The United Nations has urged Southeast Asian governments to mount a coordinated rescue operation for thousands of desperate Bangladeshis and Rohingya Muslims from Myanmar adrift in rickety boats in the Andaman Sea.
But Thailand, Malaysia and Indonesia have made it clear that migrants are unwelcome and towed overcrowded boats away from their shores in recent days.
Following an appeal from United States Secretary of State John Kerry, Thailand's junta said it would set up temporary shelters for those that did make it ashore, prompting an outpouring of bile on social media from those who do not want migrants to stay.
"Prime Minister Prayuth Chan-ocha is worried about the social media trend right now that shows that the government should not help irregular migrants in the Indian Ocean because of concerns that they will be a burden on Thailand in the long-term," Colonel Sansern Kaewkamnerd, deputy government spokesman, said on Monday in a statement.
"Whatever the government's decision, the needs of Thailand and the Thai people will come first and we will take on no policy that affects the welfare and security of the country."
Many in Thailand are calling for Washington to intervene, using the hash tag #USAMUSTHelpRohingya.
"You said we don't have humanity, if you've it, then just let them stay in ur country.
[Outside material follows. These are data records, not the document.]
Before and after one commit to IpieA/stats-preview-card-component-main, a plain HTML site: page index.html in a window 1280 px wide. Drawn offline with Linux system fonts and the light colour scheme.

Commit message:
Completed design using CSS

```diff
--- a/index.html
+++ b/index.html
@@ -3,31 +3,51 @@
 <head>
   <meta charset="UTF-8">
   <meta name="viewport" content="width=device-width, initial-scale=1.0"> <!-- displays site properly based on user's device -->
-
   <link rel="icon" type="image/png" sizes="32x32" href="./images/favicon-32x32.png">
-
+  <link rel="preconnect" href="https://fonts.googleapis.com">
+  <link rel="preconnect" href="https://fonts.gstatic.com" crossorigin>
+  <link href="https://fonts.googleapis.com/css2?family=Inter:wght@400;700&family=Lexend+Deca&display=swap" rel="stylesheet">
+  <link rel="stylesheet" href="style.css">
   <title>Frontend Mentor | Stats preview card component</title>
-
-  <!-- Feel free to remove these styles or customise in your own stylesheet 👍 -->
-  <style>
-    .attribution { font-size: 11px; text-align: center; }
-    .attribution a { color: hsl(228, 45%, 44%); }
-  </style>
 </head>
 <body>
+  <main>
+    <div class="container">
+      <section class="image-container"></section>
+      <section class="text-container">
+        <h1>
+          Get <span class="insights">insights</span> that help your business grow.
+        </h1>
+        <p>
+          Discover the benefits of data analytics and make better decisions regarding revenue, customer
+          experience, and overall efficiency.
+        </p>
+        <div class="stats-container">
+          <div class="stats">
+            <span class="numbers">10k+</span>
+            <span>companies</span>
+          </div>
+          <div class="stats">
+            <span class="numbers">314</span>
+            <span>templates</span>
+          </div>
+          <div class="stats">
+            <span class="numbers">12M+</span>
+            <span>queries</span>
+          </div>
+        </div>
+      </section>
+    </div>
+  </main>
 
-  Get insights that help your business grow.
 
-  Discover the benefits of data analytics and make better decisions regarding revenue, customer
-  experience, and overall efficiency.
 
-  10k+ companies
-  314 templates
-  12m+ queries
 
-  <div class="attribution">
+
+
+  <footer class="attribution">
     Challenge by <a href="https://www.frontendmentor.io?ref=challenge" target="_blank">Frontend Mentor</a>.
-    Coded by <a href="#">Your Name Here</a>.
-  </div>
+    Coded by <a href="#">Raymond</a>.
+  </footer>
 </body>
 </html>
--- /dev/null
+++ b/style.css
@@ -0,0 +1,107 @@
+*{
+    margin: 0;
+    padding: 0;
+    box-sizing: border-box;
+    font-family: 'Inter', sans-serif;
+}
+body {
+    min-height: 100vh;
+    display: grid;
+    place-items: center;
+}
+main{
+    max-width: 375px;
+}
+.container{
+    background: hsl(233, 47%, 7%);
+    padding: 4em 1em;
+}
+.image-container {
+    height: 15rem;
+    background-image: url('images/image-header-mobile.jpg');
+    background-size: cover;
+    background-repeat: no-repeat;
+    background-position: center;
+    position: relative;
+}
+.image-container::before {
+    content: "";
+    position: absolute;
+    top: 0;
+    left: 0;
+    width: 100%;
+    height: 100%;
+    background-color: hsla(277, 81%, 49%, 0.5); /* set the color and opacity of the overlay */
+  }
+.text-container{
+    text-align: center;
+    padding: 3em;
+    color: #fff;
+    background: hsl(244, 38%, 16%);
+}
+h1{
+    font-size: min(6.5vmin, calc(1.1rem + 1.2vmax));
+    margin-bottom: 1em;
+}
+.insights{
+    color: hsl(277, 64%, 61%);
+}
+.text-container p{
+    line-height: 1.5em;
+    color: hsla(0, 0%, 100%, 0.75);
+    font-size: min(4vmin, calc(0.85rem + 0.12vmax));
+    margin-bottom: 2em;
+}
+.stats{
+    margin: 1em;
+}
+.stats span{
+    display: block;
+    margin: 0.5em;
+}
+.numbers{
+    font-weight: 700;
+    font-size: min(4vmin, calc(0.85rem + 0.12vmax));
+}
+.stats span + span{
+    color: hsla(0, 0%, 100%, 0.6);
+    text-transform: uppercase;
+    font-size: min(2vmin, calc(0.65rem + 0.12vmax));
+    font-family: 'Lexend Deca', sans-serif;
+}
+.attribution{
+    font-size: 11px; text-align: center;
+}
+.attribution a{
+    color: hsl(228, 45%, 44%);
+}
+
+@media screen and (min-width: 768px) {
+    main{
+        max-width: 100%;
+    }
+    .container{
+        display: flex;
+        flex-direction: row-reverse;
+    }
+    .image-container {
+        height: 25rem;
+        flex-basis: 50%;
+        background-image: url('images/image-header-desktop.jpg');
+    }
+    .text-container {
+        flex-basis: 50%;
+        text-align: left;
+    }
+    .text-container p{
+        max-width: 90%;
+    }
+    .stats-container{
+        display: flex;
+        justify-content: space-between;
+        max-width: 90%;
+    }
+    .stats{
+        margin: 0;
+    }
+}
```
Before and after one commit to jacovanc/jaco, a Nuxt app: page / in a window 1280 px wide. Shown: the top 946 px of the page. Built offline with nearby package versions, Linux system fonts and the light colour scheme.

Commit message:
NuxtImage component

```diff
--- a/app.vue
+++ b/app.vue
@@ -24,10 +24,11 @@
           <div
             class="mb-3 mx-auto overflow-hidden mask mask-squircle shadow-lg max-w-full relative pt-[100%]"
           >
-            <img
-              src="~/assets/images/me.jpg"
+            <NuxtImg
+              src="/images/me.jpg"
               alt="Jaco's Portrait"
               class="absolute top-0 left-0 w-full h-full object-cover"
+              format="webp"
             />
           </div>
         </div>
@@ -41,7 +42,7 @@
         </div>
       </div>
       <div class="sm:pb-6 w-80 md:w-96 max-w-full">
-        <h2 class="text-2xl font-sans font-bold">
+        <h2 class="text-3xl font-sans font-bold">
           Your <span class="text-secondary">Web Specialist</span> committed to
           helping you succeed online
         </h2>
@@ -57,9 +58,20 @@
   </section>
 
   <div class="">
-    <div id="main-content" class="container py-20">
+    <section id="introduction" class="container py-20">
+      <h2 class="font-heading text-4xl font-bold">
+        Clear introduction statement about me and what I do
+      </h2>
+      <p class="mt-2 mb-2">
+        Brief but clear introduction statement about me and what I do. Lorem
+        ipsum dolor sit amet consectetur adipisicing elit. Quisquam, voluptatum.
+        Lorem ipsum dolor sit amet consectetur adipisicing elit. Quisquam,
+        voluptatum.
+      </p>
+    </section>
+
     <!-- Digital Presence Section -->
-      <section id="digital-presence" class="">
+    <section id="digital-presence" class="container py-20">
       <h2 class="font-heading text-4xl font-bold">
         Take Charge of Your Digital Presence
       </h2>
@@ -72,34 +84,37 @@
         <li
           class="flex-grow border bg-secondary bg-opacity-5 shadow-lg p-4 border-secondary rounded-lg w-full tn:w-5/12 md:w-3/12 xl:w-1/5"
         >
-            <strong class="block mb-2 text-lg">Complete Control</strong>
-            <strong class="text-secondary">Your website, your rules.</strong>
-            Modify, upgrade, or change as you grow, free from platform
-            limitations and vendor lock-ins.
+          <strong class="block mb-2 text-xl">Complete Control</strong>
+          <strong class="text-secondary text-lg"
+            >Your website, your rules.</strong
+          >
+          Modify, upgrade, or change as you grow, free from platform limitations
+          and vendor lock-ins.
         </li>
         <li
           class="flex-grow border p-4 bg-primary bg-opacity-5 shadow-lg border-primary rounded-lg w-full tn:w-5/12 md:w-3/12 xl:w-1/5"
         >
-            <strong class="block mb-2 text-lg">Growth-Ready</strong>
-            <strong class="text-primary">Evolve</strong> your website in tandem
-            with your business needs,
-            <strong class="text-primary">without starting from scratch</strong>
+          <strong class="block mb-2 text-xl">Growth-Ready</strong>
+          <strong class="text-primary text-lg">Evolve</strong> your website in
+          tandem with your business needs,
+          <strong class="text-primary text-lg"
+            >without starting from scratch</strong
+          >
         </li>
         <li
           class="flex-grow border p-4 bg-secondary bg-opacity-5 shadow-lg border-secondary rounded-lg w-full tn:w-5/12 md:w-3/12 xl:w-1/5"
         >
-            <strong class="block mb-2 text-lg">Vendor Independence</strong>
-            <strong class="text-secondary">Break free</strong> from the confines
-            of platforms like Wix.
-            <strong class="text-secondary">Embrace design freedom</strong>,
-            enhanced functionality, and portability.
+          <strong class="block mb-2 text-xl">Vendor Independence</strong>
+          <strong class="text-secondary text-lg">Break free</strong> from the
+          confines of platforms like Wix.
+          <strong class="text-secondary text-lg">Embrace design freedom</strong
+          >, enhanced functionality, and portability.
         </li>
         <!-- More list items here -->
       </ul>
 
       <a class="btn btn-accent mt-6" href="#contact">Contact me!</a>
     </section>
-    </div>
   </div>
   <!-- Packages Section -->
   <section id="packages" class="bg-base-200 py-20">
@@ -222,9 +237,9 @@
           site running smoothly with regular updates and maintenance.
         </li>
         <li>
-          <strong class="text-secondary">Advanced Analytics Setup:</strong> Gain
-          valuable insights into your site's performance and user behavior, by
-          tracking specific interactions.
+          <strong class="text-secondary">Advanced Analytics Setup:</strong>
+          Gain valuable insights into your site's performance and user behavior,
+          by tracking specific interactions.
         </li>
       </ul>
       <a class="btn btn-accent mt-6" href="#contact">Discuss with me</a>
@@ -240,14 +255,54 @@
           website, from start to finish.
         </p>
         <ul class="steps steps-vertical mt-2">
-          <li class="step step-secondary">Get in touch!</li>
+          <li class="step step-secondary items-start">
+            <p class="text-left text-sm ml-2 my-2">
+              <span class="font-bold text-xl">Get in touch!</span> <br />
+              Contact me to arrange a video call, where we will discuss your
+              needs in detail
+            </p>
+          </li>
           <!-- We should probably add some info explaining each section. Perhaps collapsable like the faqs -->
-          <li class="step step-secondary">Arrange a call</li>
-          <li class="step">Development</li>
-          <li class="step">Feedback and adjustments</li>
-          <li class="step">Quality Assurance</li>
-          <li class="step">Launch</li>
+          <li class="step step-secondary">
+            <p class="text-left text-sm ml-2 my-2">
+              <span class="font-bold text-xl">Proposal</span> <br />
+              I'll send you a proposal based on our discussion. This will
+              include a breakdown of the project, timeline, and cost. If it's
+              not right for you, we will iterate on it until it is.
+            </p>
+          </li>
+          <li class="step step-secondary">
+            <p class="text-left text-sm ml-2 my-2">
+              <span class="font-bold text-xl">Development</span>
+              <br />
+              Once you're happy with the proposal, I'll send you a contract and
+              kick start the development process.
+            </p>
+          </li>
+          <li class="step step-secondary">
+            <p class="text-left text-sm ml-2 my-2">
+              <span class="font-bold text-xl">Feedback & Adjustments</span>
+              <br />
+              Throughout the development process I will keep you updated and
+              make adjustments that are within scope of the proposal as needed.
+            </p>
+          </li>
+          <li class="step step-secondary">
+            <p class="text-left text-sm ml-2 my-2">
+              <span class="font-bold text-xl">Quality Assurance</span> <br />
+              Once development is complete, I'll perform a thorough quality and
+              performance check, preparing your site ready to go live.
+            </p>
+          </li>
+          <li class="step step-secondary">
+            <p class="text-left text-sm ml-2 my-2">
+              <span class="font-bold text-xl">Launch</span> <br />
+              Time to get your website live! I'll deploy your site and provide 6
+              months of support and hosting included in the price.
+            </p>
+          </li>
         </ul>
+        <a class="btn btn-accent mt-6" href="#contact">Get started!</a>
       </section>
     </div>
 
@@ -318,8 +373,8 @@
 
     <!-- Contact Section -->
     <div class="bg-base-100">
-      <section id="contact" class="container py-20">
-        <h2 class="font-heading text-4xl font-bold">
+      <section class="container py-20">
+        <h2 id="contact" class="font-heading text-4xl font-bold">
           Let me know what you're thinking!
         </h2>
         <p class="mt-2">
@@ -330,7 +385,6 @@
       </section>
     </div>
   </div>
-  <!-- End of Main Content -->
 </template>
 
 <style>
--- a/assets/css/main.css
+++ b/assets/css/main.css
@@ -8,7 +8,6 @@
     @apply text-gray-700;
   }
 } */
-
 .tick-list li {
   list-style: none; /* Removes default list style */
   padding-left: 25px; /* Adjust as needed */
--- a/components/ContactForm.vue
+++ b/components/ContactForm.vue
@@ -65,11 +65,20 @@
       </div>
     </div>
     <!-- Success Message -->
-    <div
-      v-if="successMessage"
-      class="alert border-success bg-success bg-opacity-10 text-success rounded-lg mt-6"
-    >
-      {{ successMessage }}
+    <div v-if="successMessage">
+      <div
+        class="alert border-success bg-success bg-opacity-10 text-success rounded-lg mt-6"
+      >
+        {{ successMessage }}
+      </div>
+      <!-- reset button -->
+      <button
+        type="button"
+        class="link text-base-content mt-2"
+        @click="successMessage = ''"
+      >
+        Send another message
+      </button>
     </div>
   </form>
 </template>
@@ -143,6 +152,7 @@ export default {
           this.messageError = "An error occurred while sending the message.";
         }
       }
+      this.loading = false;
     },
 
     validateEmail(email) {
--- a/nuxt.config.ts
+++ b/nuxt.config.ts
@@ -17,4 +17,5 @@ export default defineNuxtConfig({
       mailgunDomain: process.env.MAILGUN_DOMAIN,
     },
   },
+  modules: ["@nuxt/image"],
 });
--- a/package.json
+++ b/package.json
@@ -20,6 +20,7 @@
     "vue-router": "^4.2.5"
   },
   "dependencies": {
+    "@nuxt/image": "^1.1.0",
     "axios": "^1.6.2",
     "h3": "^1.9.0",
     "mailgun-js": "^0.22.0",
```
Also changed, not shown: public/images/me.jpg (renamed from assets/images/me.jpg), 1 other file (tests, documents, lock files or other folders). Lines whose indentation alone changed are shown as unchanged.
Always nosy with other countries. #USAMUSTHelpRohingya," one Twitter user, @IcezPandadang, wrote in English.
Another Twitter user said he was worried about the discovery of more than 100 migrants on Friday in Thailand's southern province of Phang Nga.
"I'm not panicking much only that 106 have landed in Thailand. I'm not worried about much except a cycle of crime and pregnancy," wrote @My-int.
A clampdown by Thailand's military rulers has made a well-trodden trafficking route into Malaysia too risky for criminals who prey on Rohingya fleeing persecution in Buddhist-majority Myanmar and on impoverished Bangladeshis looking for work.
Traffickers have abandoned their boats in the Andaman Sea, leaving thousands thirsty, hungry, sick and without fuel.
Vitriol directed at Rohingyas was particularly worrying, said Thai author and social media commentator Kaewmala, who goes by a screen name to protect her identity.
"There is a lot of fear and hatred based on pervasive nationalistic sentiment and xenophobia," she told Reuters. "It is very disappointing to see."
In Malaysia, some also took to social media to express concern over the migrant influx.
In predominantly Muslim Indonesia, where more than 1,400 migrants from Bangladesh and Myanmar have been brought to shore over the past week, the migrants have been met with a warmer reception.
"Look at the problem from a religious angle, if nothing else," said Mustafa, a local fisherman from Indonesia's Aceh province. "They must be helped."